* **Task statement**:
Report how many lines in the records below contain the word "evidence". Give only the number.

[Stored items]

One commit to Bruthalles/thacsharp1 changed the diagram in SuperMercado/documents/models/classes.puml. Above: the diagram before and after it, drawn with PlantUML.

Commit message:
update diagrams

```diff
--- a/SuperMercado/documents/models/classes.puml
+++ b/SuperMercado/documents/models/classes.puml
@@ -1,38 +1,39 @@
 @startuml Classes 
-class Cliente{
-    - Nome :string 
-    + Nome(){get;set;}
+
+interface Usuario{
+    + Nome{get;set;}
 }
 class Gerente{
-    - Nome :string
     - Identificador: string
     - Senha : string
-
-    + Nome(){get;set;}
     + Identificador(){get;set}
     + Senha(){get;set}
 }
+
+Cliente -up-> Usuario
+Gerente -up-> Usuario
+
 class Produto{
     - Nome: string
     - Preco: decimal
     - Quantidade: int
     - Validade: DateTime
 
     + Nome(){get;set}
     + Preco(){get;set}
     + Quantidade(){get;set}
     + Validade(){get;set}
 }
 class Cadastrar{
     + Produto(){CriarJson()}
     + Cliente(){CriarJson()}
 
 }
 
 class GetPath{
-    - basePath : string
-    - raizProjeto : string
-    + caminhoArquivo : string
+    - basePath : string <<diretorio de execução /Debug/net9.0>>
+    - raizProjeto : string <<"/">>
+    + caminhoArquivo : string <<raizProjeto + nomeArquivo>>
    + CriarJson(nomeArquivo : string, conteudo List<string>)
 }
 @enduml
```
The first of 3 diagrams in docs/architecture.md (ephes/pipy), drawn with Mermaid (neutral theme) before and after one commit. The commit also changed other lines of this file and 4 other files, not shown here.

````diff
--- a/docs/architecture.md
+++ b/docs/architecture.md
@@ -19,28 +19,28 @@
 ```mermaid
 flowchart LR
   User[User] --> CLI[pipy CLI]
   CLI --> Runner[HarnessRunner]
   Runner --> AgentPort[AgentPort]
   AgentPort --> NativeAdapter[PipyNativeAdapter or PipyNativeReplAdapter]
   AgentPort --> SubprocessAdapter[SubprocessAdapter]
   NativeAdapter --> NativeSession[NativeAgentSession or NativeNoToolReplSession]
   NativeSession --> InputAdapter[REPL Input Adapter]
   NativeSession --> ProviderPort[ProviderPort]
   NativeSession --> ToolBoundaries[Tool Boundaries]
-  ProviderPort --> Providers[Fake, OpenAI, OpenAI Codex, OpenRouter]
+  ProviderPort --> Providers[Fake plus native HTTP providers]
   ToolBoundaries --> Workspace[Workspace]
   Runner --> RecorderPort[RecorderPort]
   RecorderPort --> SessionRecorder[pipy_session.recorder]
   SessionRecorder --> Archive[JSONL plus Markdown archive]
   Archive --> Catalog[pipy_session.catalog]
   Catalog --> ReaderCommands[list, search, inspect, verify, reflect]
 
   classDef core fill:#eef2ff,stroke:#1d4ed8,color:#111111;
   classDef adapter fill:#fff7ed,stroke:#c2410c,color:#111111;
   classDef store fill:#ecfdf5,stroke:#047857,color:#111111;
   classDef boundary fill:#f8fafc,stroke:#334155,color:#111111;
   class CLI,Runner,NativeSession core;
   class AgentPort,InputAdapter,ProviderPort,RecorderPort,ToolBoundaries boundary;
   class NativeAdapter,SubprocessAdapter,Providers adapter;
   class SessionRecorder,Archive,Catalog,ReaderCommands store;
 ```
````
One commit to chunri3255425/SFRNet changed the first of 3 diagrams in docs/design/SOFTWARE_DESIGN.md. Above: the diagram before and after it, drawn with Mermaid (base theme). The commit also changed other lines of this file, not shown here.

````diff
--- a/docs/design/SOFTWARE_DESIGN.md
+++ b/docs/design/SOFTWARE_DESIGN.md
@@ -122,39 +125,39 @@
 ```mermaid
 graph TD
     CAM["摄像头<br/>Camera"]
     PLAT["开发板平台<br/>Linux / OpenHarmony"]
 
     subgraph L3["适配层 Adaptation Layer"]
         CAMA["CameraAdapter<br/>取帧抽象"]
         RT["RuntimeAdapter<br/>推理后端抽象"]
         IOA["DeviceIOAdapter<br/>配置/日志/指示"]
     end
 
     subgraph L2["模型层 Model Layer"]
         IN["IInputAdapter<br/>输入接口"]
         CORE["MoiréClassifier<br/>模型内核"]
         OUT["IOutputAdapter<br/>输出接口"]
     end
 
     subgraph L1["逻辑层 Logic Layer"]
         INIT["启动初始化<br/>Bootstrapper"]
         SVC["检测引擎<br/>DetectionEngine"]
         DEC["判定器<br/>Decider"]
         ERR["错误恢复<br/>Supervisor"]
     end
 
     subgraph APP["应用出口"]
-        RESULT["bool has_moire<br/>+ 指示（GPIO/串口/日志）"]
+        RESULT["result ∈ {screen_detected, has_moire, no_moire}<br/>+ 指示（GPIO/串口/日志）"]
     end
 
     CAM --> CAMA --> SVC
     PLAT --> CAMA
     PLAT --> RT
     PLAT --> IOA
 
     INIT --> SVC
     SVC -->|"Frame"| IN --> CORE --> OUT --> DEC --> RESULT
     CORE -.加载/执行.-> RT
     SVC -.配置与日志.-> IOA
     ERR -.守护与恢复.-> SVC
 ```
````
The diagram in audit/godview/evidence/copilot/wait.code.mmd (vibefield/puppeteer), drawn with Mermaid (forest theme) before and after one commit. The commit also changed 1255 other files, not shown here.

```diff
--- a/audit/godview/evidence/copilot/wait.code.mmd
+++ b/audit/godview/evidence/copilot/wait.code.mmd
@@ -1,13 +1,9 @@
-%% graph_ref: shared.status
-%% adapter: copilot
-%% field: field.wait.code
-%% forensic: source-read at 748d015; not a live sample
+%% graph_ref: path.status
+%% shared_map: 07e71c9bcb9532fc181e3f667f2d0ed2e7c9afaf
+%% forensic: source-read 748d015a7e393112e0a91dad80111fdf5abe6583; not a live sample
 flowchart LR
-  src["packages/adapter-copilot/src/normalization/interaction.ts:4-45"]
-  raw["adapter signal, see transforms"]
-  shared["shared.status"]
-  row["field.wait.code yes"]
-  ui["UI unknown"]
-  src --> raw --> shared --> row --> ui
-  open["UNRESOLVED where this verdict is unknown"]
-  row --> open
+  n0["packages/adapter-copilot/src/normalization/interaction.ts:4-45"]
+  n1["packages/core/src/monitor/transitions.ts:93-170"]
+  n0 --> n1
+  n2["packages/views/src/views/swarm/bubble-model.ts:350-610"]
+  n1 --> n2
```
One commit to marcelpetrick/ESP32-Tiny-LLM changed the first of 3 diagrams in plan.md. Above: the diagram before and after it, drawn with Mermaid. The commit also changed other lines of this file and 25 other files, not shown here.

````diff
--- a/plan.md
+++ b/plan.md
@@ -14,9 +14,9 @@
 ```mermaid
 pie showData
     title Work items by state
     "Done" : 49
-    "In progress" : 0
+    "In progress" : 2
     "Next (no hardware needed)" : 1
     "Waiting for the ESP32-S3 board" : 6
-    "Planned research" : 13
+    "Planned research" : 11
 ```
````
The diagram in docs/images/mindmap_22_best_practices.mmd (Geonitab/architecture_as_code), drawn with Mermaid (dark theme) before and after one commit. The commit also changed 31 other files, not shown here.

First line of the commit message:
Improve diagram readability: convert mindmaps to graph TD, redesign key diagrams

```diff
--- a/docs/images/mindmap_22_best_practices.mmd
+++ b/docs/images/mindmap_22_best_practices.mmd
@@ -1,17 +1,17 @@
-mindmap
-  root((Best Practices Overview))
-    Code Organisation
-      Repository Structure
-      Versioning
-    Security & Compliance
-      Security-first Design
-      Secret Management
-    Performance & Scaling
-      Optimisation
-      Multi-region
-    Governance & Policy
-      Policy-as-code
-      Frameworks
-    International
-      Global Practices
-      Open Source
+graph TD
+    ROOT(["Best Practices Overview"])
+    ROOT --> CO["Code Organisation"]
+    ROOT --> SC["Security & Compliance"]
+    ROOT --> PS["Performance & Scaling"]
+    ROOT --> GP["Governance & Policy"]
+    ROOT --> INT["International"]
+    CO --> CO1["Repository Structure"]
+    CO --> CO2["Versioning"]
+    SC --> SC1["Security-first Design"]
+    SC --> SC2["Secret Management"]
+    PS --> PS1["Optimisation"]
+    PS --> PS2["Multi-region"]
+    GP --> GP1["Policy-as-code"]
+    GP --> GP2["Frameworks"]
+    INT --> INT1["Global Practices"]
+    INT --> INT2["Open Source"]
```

* **The answer**:
3